WHAT TO WORK ON: Pick every line out of the entries below that has the string "drills", and copy it.

INPUT DATA:
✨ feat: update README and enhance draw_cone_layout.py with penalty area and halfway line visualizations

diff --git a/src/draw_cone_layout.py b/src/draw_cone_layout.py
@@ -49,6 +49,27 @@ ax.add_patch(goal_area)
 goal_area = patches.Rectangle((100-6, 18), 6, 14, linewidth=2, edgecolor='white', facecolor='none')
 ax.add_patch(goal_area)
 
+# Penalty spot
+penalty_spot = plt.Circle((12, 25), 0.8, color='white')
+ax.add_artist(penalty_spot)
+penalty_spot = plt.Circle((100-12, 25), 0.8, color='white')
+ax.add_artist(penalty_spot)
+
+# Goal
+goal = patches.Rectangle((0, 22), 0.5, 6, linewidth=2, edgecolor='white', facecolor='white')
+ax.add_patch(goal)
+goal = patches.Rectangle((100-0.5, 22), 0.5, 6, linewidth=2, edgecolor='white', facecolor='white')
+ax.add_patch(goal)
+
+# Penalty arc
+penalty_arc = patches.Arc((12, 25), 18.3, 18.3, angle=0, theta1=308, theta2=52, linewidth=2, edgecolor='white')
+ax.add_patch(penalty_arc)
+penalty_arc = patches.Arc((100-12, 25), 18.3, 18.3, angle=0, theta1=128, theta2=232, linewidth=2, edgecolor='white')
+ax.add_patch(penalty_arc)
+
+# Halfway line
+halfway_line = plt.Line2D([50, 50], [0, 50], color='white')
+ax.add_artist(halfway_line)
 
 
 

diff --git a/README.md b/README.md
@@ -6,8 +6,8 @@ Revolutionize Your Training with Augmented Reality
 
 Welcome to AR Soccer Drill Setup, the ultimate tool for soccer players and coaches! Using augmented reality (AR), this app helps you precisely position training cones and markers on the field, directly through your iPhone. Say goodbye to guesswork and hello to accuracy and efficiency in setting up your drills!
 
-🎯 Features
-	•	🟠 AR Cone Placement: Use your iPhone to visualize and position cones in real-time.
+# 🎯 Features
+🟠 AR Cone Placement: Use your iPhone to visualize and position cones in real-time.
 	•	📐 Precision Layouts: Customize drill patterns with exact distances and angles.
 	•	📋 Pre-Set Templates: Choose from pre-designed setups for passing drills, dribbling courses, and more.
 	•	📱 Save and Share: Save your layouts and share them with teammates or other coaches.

OUTPUT OF THE TASK:
 Welcome to AR Soccer Drill Setup, the ultimate tool for soccer players and coaches! Using augmented reality (AR), this app helps you precisely position training cones and markers on the field, directly through your iPhone. Say goodbye to guesswork and hello to accuracy and efficiency in setting up your drills!
 	•	📋 Pre-Set Templates: Choose from pre-designed setups for passing drills, dribbling courses, and more.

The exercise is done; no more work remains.